§ Directions for this task
Which lines of the entries contain the string "Forshay"? Copy each of them.

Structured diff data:
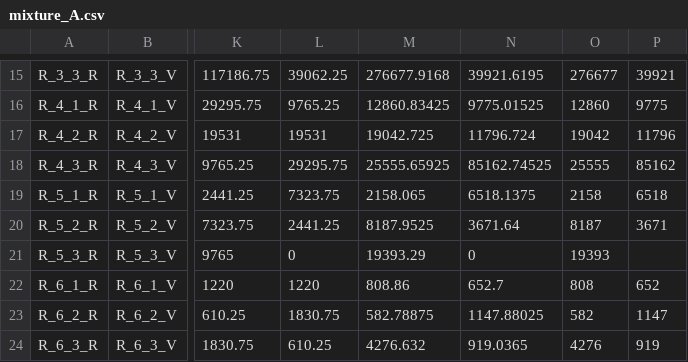
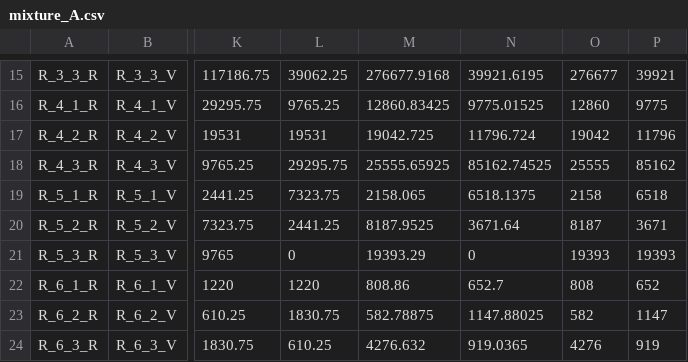
Before and after one commit to Biocodings/Anaquin, a CSV file: data/RNA/mixture_A.csv, drawn as a sheet; only a part is shown, gaps mark what is left out; the diff names each change by its address in the sheet, - before the commit and + after, or states it on an @@ line.

```diff
--- a/data/RNA/mixture_A.csv
+++ b/data/RNA/mixture_A.csv
-P21: (empty)
+P21: 19393
```
Also changed, not shown: data/RNA/mixture_B.csv, 10 other files.
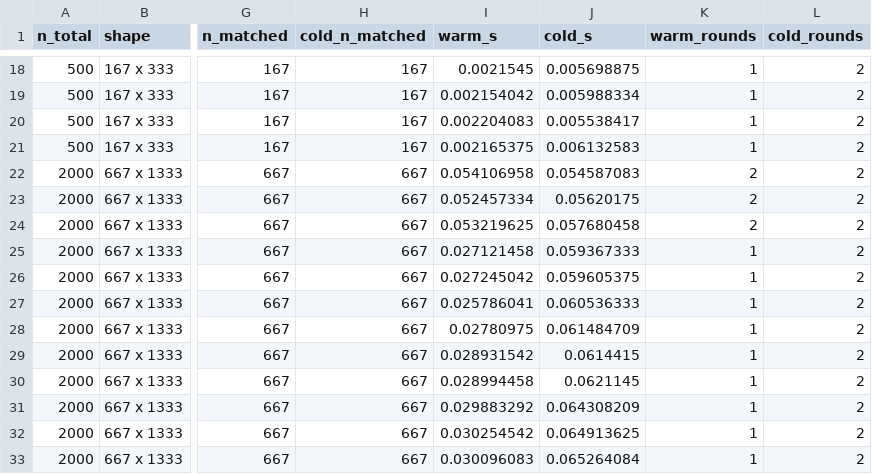
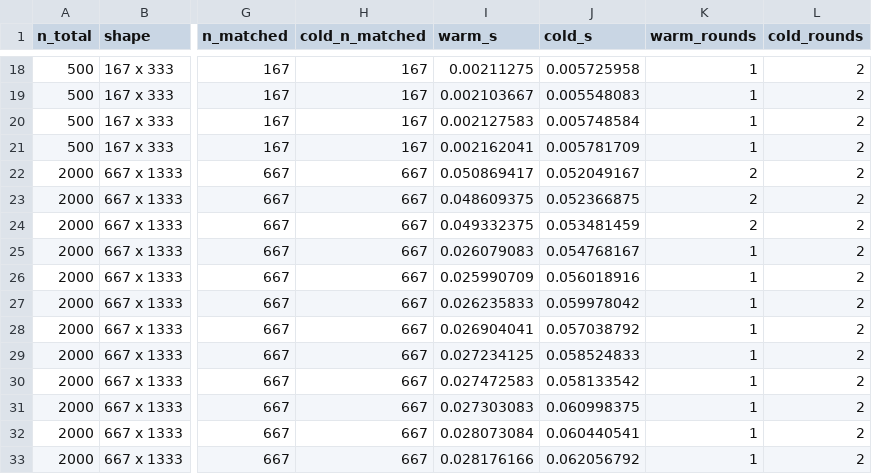
Before and after one commit to gcol33/couplr, a CSV file: paper/bench/results/path-points.csv, drawn as a sheet; only a part is shown, gaps mark what is left out; the diff covers the shown part only; the diff names each change by its address in the sheet, - before the commit and + after, or states it on an @@ line.

```diff
--- a/paper/bench/results/path-points.csv
+++ b/paper/bench/results/path-points.csv
-I18 (warm_s): 0.0021545
+I18 (warm_s): 0.00211275
-J18 (cold_s): 0.005698875
+J18 (cold_s): 0.005725958
-I19 (warm_s): 0.002154042
+I19 (warm_s): 0.002103667
-J19 (cold_s): 0.005988334
+J19 (cold_s): 0.005548083
-I20 (warm_s): 0.002204083
+I20 (warm_s): 0.002127583
-J20 (cold_s): 0.005538417
+J20 (cold_s): 0.005748584
-I21 (warm_s): 0.002165375
+I21 (warm_s): 0.002162041
-J21 (cold_s): 0.006132583
+J21 (cold_s): 0.005781709
-I22 (warm_s): 0.054106958
+I22 (warm_s): 0.050869417
-J22 (cold_s): 0.054587083
+J22 (cold_s): 0.052049167
-I23 (warm_s): 0.052457334
+I23 (warm_s): 0.048609375
-J23 (cold_s): 0.05620175
+J23 (cold_s): 0.052366875
-I24 (warm_s): 0.053219625
+I24 (warm_s): 0.049332375
-J24 (cold_s): 0.057680458
+J24 (cold_s): 0.053481459
-I25 (warm_s): 0.027121458
+I25 (warm_s): 0.026079083
-J25 (cold_s): 0.059367333
+J25 (cold_s): 0.054768167
-I26 (warm_s): 0.027245042
+I26 (warm_s): 0.025990709
-J26 (cold_s): 0.059605375
+J26 (cold_s): 0.056018916
-I27 (warm_s): 0.025786041
+I27 (warm_s): 0.026235833
-J27 (cold_s): 0.060536333
+J27 (cold_s): 0.059978042
-I28 (warm_s): 0.02780975
+I28 (warm_s): 0.026904041
-J28 (cold_s): 0.061484709
+J28 (cold_s): 0.057038792
-I29 (warm_s): 0.028931542
+I29 (warm_s): 0.027234125
-J29 (cold_s): 0.0614415
+J29 (cold_s): 0.058524833
-I30 (warm_s): 0.028994458
+I30 (warm_s): 0.027472583
-J30 (cold_s): 0.0621145
+J30 (cold_s): 0.058133542
-I31 (warm_s): 0.029883292
+I31 (warm_s): 0.027303083
-J31 (cold_s): 0.064308209
+J31 (cold_s): 0.060998375
-I32 (warm_s): 0.030254542
+I32 (warm_s): 0.028073084
-J32 (cold_s): 0.064913625
+J32 (cold_s): 0.060440541
-I33 (warm_s): 0.030096083
+I33 (warm_s): 0.028176166
-J33 (cold_s): 0.065264084
+J33 (cold_s): 0.062056792
```
Also changed, not shown: 128 edited cells elsewhere in this file, paper/bench/results/implicit-grid-runs.csv, paper/bench/results/regime-results.csv, 14 other files.
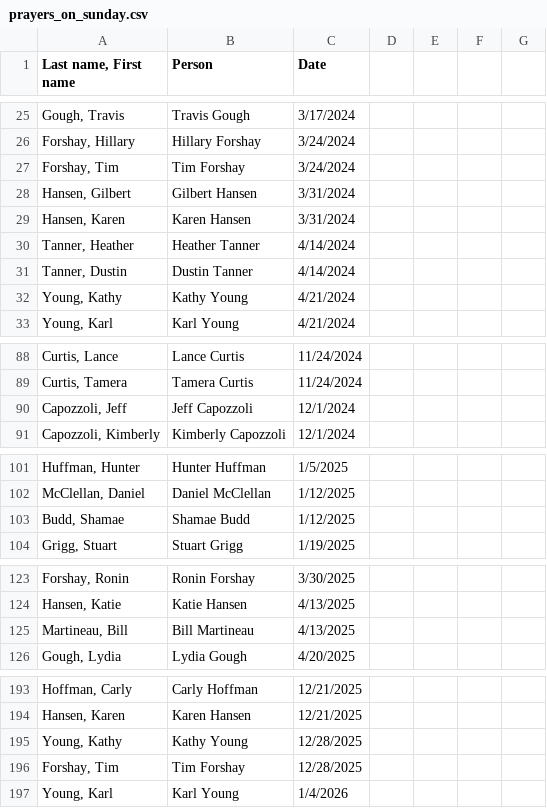
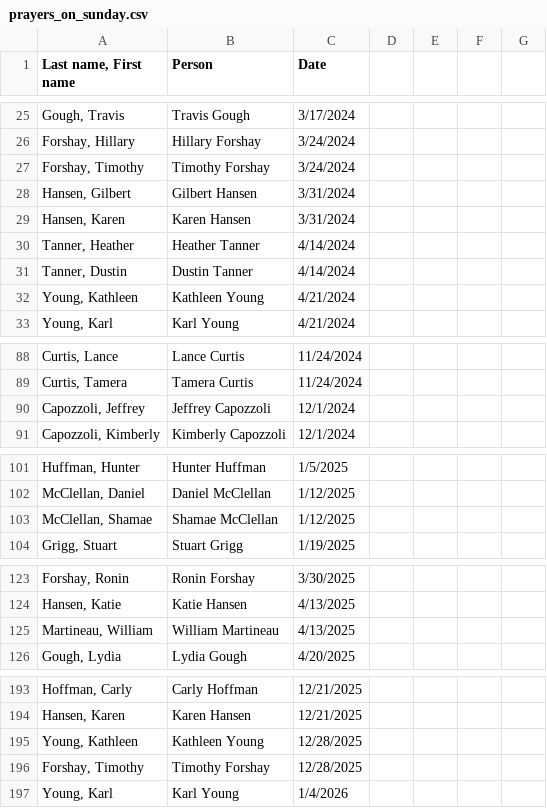
Before and after one commit to bradyprice/church_calling, a CSV file: prayers_on_sunday.csv, drawn as a sheet; only a part is shown, gaps mark what is left out; the diff covers the shown part only.

Commit message:
Update names in prayers_on_sunday.csv

```diff
--- a/prayers_on_sunday.csv
+++ b/prayers_on_sunday.csv
@@ -26,3 +26,3 @@
 "Forshay, Hillary",Hillary Forshay,3/24/2024,,,,
-"Forshay, Tim",Tim Forshay,3/24/2024,,,,
+"Forshay, Timothy",Timothy Forshay,3/24/2024,,,,
 "Hansen, Gilbert",Gilbert Hansen,3/31/2024,,,,
@@ -31,3 +31,3 @@
 "Tanner, Dustin",Dustin Tanner,4/14/2024,,,,
-"Young, Kathy",Kathy Young,4/21/2024,,,,
+"Young, Kathleen",Kathleen Young,4/21/2024,,,,
 "Young, Karl",Karl Young,4/21/2024,,,,
@@ -89,3 +89,3 @@
 "Curtis, Tamera",Tamera Curtis,11/24/2024,,,,
-"Capozzoli, Jeff",Jeff Capozzoli,12/1/2024,,,,
+"Capozzoli, Jeffrey",Jeffrey Capozzoli,12/1/2024,,,,
 "Capozzoli, Kimberly",Kimberly Capozzoli,12/1/2024,,,,
@@ -102,3 +102,3 @@
 "McClellan, Daniel",Daniel McClellan,1/12/2025,,,,
-"Budd, Shamae",Shamae Budd,1/12/2025,,,,
+"McClellan, Shamae",Shamae McClellan,1/12/2025,,,,
 "Grigg, Stuart",Stuart Grigg,1/19/2025,,,,
@@ -124,3 +124,3 @@
 "Hansen, Katie",Katie Hansen,4/13/2025,,,,
-"Martineau, Bill",Bill Martineau,4/13/2025,,,,
+"Martineau, William",William Martineau,4/13/2025,,,,
 "Gough, Lydia",Lydia Gough,4/20/2025,,,,
@@ -194,4 +194,4 @@
 "Hansen, Karen",Karen Hansen,12/21/2025,,,,
-"Young, Kathy",Kathy Young,12/28/2025,,,,
-"Forshay, Tim",Tim Forshay,12/28/2025,,,,
+"Young, Kathleen",Kathleen Young,12/28/2025,,,,
+"Forshay, Timothy",Timothy Forshay,12/28/2025,,,,
 "Young, Karl",Karl Young,1/4/2026,,,,
```
Also changed, not shown: 26 added rows, 28 removed rows and 10 edited cells elsewhere in this file.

§ Result for this exercise
 "Forshay, Hillary",Hillary Forshay,3/24/2024,,,,
-"Forshay, Tim",Tim Forshay,3/24/2024,,,,
+"Forshay, Timothy",Timothy Forshay,3/24/2024,,,,
-"Forshay, Tim",Tim Forshay,12/28/2025,,,,
+"Forshay, Timothy",Timothy Forshay,12/28/2025,,,,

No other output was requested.